In the wake of the social equity program rollout we expect to see increased investment as financiers lend funds and invest in up to a 49% equity stake in new social equity retail licensees. As a reminder, check out this post regarding the difference between a true party of interest and a financier. Different disclosure rules apply to these parties as relates to licensees, and you do not want to be the license holder, the true party of interest, or the financier on the WSLCB’s wrong side.
We have blogged in the past about the WSLCB’s overreaching into license holder qualifications and restrictions, and nowhere is this more relevant than in instances where WSLCB regulations clash with industry consolidation. In the past few months we have been involved in many discussions and deals regarding industry consolidation, where MSOs (multi-state operators) and international cannabis companies (especially Canadian public companies) are trying to buy and sell interests in WSLCB licensees. We can expect more of this in 2021 and more WSLCB resistance to MSOs and foreign funds investing in the Washington cannabis market.
Washington’s hemp program is quite mature because of the state’s experience with the marijuana industry. The WSLCB continues to hold its ground on CBD products it considers within its purview, which is why food and vapor products containing CBD are only permitted within the state legal marijuana market. No significant changes will happen on this front until the FDA comes out with more guidance on the status of CBD and related cannabinoids.
Litigation and Dispute Resolution
We expect to see an increase in disputes among license holders, owners, financiers, suppliers, and customers in the industry. This is due in part to Covid fallout and part to industry maturity. People who engaged in transactions without a lawyer or without a good lawyer involved will be fighting over both their business relationships and the poor contracts that underpin them (if they even bothered to put a contract down on paper).

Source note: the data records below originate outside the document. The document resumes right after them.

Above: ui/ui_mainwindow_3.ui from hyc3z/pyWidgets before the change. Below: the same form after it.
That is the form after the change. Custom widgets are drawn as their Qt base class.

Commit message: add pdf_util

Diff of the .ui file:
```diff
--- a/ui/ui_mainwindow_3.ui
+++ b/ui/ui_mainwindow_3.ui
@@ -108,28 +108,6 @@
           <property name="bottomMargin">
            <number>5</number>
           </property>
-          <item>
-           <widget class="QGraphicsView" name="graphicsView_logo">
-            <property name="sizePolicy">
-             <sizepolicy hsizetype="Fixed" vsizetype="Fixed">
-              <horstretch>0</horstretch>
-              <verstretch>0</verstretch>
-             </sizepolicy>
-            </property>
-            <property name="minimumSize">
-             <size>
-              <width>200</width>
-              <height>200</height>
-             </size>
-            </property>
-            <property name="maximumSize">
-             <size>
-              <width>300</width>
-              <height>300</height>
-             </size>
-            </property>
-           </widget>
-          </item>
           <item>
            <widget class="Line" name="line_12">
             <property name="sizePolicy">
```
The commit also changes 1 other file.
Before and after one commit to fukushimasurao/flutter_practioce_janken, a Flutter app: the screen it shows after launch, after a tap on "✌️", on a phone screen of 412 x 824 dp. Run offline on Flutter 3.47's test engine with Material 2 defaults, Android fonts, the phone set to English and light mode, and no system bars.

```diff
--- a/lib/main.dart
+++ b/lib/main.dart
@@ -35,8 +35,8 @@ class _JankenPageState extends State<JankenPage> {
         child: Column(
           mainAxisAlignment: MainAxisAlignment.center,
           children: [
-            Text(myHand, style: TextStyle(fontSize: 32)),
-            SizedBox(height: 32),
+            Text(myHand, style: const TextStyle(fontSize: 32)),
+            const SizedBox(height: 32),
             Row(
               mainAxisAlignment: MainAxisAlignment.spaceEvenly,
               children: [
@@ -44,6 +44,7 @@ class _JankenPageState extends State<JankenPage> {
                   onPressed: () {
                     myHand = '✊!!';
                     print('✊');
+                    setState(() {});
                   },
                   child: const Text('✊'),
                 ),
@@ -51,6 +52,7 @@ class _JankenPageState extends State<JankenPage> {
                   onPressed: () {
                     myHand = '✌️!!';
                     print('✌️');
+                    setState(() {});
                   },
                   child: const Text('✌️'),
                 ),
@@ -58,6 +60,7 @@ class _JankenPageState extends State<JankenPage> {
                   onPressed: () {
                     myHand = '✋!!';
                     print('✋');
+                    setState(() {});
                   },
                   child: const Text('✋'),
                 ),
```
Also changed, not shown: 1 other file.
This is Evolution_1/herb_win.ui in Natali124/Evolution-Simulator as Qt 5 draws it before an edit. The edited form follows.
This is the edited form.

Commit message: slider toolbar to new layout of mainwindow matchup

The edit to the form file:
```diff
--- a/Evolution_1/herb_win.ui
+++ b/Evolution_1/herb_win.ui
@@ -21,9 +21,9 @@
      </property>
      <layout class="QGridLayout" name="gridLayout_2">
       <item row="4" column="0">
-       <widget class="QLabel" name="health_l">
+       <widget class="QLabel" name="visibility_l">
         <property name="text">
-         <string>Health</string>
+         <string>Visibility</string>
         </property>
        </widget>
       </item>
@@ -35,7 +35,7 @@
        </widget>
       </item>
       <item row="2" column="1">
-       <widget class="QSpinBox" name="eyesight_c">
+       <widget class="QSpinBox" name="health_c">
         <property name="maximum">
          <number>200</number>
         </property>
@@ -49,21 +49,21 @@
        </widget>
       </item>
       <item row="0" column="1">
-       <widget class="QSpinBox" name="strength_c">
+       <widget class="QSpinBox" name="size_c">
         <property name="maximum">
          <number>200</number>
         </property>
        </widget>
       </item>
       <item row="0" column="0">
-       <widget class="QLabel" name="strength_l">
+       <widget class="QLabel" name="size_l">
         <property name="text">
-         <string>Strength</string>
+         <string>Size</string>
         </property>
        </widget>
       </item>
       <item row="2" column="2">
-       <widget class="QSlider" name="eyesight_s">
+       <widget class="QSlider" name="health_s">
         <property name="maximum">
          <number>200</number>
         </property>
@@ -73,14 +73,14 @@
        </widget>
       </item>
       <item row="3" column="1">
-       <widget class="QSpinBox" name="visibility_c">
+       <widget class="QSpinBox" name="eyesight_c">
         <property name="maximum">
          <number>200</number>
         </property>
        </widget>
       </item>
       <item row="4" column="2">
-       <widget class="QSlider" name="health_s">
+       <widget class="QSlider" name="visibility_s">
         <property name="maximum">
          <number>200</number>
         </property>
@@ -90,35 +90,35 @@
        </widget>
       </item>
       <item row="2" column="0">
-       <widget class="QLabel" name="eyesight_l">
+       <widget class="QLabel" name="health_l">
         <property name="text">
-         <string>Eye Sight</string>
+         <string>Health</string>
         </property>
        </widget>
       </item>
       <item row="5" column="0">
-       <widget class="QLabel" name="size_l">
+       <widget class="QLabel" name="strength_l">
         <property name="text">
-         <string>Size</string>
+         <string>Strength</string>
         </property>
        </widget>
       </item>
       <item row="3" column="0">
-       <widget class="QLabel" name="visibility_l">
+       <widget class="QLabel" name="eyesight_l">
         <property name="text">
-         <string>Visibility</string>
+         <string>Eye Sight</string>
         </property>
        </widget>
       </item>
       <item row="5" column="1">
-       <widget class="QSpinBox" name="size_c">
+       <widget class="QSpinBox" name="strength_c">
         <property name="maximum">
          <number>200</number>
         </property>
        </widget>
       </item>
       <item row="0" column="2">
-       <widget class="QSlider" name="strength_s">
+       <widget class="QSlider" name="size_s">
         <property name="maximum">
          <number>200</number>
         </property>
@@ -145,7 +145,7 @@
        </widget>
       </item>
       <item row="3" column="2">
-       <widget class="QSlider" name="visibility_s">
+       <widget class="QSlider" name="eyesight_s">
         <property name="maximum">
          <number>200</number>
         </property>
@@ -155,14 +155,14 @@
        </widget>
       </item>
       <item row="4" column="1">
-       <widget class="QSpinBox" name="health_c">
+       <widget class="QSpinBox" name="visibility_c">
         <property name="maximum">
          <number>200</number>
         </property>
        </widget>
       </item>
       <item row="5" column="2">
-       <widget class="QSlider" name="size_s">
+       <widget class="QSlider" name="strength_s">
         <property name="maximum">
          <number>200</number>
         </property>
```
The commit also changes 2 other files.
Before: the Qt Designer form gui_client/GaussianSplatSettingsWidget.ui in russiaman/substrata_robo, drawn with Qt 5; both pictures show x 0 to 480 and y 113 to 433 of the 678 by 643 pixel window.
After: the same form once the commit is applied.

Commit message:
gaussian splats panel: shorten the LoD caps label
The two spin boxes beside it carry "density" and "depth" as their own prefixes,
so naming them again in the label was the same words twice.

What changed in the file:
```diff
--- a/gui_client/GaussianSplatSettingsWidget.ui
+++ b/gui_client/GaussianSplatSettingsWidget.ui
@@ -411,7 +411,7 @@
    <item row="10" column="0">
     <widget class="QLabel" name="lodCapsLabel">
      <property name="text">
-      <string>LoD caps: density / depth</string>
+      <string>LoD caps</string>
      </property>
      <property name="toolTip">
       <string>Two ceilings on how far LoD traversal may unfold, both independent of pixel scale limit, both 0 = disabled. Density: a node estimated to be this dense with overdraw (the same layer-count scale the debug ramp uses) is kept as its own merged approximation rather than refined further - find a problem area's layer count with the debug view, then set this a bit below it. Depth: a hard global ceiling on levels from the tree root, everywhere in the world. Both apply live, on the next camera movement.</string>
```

We do not expect the WSLCB to let up at all in 2021, but there are many ways for Washington and out-of-state cannabis businesses to thrive within the marketplace this year.